It was one of several events which took place in Dublin yesterday to mark the link between Davis’ birthplace in Mallow, Co Cork, and his later education and life in Dublin.
The unveiling of the stamp, just a few days before the actual 200th anniversary of Davis’ birth, was described by the bicentenary organisers, Mallow Development Partnership, as one the highlights in their year-long calendar of commemorative events.
Partnership chairman, John McDonnell, said the stamp is another fitting tribute to Davis.
“Davis and his teachings are as relevant today as they were 200 years ago,” he said.
“For example, some of his greatest quotes: ‘Educate that you may be free’ and ‘What matters if at a different shrine we pray, once it is the one God’, are still relevant today.

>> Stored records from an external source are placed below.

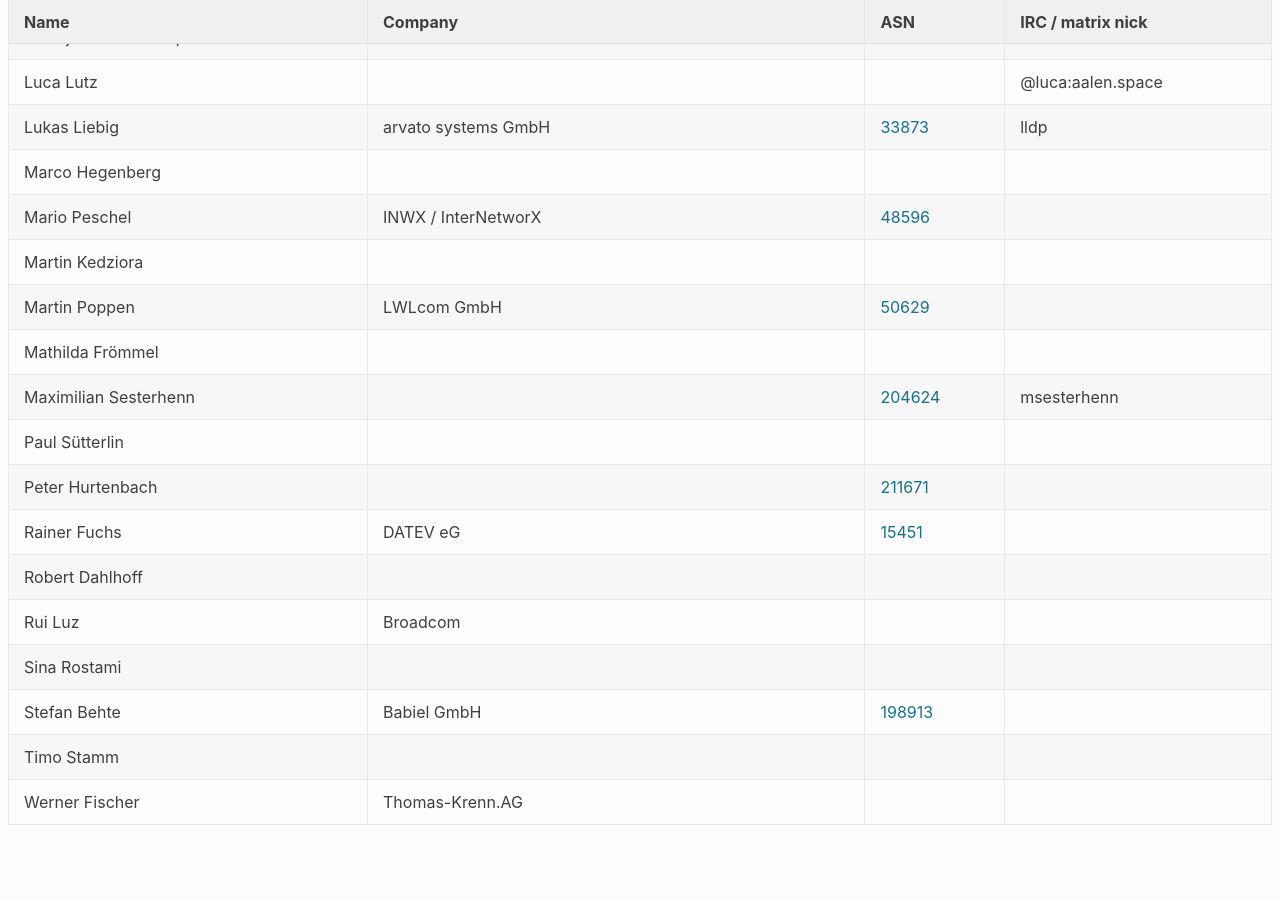
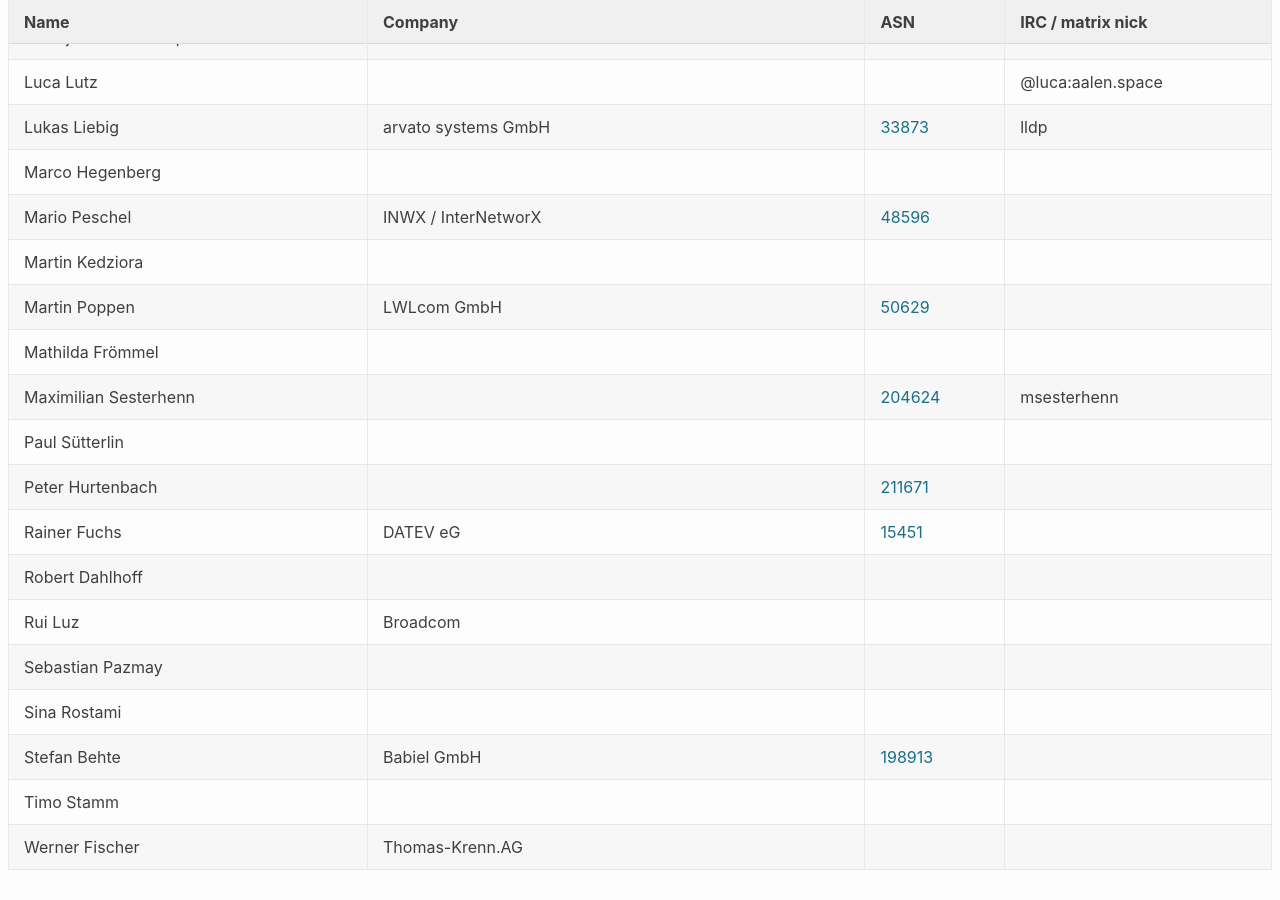
Before and after one commit to denog/pretix-attendeelist, a Jekyll site: the page built from denog16/index.markdown, in a window 1280 px wide and 900 px high, scrolled down 15362 px. Built offline with Jekyll 4.4.1, drawn with Linux system fonts in a browser that asks for light colours; before the commit the page ends 16217 px from its top, so only the background shows below that.

Commit message:
Latest data: Tue Oct  8 09:10:59 UTC 2024

```diff
--- a/_data/attendees_denog16_online.json
+++ b/_data/attendees_denog16_online.json
@@ -198,6 +198,12 @@
     "asn": null
   },
   {
+    "name": "Sebastian Pazmay",
+    "company": null,
+    "irc": null,
+    "asn": null
+  },
+  {
     "name": "Sina Rostami",
     "company": null,
     "irc": null,
```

“He was also a great promoter of the Irish language, and his quote, ‘Tír gan teanga, tír gan ainm’, is still widely used.”
The formal unveiling, attended by representatives of Mallow schools, was performed at Bank of Ireland on College Green by Minister of State at the Department of Foreign Affairs, Sean Sherlock.
The 68c stamp, designed by Irish design agency, Conor & David, features an engraving of Davis taken from the book Memoirs of an Irish Patriot by Charles Gavan Duffy, courtesy of the National Library of Ireland.
An Post’s director of communications and public affairs, Barney Whelan, said: “We hope this stamp will serve as a reminder to those who already know of Davis but also re-introduce him to a new generation.”
Earlier, wreaths were laid at the Davis statute on Dame St on behalf of the Government by Mr Sherlock, and on behalf of Mallow Development Partnership by Aideen Carroll, the granddaughter of Sean Moylan, the War of Independence leader and former government minister who played a key role in the Davis centenary celebrations of 1945.
The bicentenary celebrations continue next month when President Michael D Higgins will unveil a new statue of Davis in Mallow.
Davis was born in Mallow on October 14, 1814, shortly after the death of his father. In 1842 Davis, along with Charles Gavan Duffy and John Blake Dillon, co-founded The Nation newspaper where his writings provided a new focus for ideas of Irish nationhood.
He was the chief organiser for the Young Ireland movement and wrote stirring ballads such as ‘A Nation Once Again’.